### The problem:
Go through the records and filter out every line lacking the word "Christoph"; copy the lines that remain.

### The data:
[Start of section]

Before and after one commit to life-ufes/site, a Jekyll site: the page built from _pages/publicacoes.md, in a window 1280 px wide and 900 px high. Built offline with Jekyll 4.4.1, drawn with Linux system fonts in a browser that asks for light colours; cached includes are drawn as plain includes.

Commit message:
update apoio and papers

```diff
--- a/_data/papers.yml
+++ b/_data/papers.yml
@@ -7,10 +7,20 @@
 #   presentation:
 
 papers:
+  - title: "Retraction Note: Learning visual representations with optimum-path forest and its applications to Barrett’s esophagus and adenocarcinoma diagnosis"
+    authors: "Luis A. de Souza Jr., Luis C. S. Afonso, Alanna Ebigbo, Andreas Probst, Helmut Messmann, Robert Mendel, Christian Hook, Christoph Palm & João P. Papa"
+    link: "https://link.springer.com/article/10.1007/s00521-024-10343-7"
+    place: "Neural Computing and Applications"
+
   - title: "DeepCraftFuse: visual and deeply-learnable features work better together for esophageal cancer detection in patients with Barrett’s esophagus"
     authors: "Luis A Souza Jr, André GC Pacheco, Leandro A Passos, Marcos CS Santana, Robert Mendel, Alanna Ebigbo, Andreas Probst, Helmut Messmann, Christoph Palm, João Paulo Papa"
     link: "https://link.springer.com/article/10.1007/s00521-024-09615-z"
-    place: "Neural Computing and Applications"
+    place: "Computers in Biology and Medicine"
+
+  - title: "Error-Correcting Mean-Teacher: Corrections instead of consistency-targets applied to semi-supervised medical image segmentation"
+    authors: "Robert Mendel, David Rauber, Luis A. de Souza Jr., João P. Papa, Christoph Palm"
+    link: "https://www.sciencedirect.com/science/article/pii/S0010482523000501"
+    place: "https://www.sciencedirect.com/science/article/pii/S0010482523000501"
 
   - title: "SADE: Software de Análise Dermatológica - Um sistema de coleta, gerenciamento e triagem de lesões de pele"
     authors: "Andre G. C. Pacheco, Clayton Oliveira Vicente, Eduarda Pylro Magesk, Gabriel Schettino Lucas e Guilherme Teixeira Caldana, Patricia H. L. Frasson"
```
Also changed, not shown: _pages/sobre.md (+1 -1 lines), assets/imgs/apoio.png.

[End of section]

### Task solution:
+    authors: "Luis A. de Souza Jr., Luis C. S. Afonso, Alanna Ebigbo, Andreas Probst, Helmut Messmann, Robert Mendel, Christian Hook, Christoph Palm & João P. Papa"
     authors: "Luis A Souza Jr, André GC Pacheco, Leandro A Passos, Marcos CS Santana, Robert Mendel, Alanna Ebigbo, Andreas Probst, Helmut Messmann, Christoph Palm, João Paulo Papa"
+    authors: "Robert Mendel, David Rauber, Luis A. de Souza Jr., João P. Papa, Christoph Palm"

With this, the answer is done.